One story stands out in Suad’s mind: “I saw one client who was diagnosed with schizophrenia. When symptoms started showing, the family didn’t understand what was going on. The client slowly went from being able to work, to cutting off family, to using substances and isolating.”
This individual’s family thought that a trip to their home country could help, “but when they came back, their illness was even more severe because they were without medication. It became their baseline to have hallucinations, to be disconnected from reality,” Suad recalls.
“If the schizophrenia had been treated when the symptoms first showed up, there’s a possibility that it would have been minimized.” But because of the gap in treatment, this individual still experiences symptoms, even with medication.
For Suad, this story illustrates how critical it is for those with mental health conditions to have full community support. “Research shows that, even if you have one person who supports you, you are much more likely to have an optimistic view of life,” which is a key component in recovery, she explains.
And Suad was hopeful that she could begin shifting the tide in her community. But she started small, with her own family: “I let them know that this is a problem and that I’m not in it for the money. I’m in it because I want to make sure that everyone has access to resources, that everyone has the ability to live their lives to the fullest.”
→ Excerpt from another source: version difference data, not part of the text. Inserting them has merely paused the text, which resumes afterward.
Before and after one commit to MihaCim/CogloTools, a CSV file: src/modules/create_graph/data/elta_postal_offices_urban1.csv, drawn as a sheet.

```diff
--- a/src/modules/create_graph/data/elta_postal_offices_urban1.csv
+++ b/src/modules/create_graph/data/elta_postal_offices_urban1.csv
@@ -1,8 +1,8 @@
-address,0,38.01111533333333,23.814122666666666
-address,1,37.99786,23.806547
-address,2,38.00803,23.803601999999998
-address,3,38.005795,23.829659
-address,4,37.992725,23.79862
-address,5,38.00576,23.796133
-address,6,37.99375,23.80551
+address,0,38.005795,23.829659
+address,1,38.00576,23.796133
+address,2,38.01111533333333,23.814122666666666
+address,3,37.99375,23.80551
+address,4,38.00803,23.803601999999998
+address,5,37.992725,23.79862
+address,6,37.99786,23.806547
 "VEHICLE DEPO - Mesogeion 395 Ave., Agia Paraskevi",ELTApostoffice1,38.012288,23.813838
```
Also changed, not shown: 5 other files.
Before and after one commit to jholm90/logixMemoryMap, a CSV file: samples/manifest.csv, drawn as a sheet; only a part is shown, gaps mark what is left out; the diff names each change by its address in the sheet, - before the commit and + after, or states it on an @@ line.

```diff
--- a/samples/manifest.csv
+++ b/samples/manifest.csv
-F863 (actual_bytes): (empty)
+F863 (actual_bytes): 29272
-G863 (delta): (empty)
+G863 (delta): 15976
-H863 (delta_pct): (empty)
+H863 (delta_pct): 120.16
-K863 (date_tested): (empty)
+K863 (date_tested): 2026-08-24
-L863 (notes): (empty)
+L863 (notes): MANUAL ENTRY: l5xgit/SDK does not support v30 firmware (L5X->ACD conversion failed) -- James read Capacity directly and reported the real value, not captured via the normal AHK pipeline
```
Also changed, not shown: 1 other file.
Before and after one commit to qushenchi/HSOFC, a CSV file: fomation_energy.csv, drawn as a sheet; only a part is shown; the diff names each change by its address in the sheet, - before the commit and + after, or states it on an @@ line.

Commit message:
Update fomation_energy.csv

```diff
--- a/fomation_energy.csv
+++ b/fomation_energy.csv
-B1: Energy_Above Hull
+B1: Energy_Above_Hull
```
The cultural stigma surrounding mental illness meant that her family was apprehensive of her interest in psychology, because “people do not want to associate with any type of mental illness,” she says. Her family initially responded with questions such as: “What are you going to do with crazy people? Are you going to become crazy just like them?”
Suad guided her family, “showing them that these are individuals who are like any others in our community – they speak the same language, have the same culture, eat the same food. They are struggling with things that come easy to us, and they need our support.”
Now, she says, “There’s much more appreciation around what it is that I do and how it impacts the people I work with.” When her family’s initial misunderstanding of her career choice shifted, Suad felt encouraged to continue planting seeds for change.
She began reaching out to individuals – friends, acquaintances, even strangers – by leveraging her inviting, open approach to outreach and awareness-building. She’s always ready to talk about mental health, no matter the audience, no matter the occasion. “I just start a conversation wherever I go,” she says. “If I can find one person who’s willing to listen to me and hear me out, then that person can take it back to their network and educate them.”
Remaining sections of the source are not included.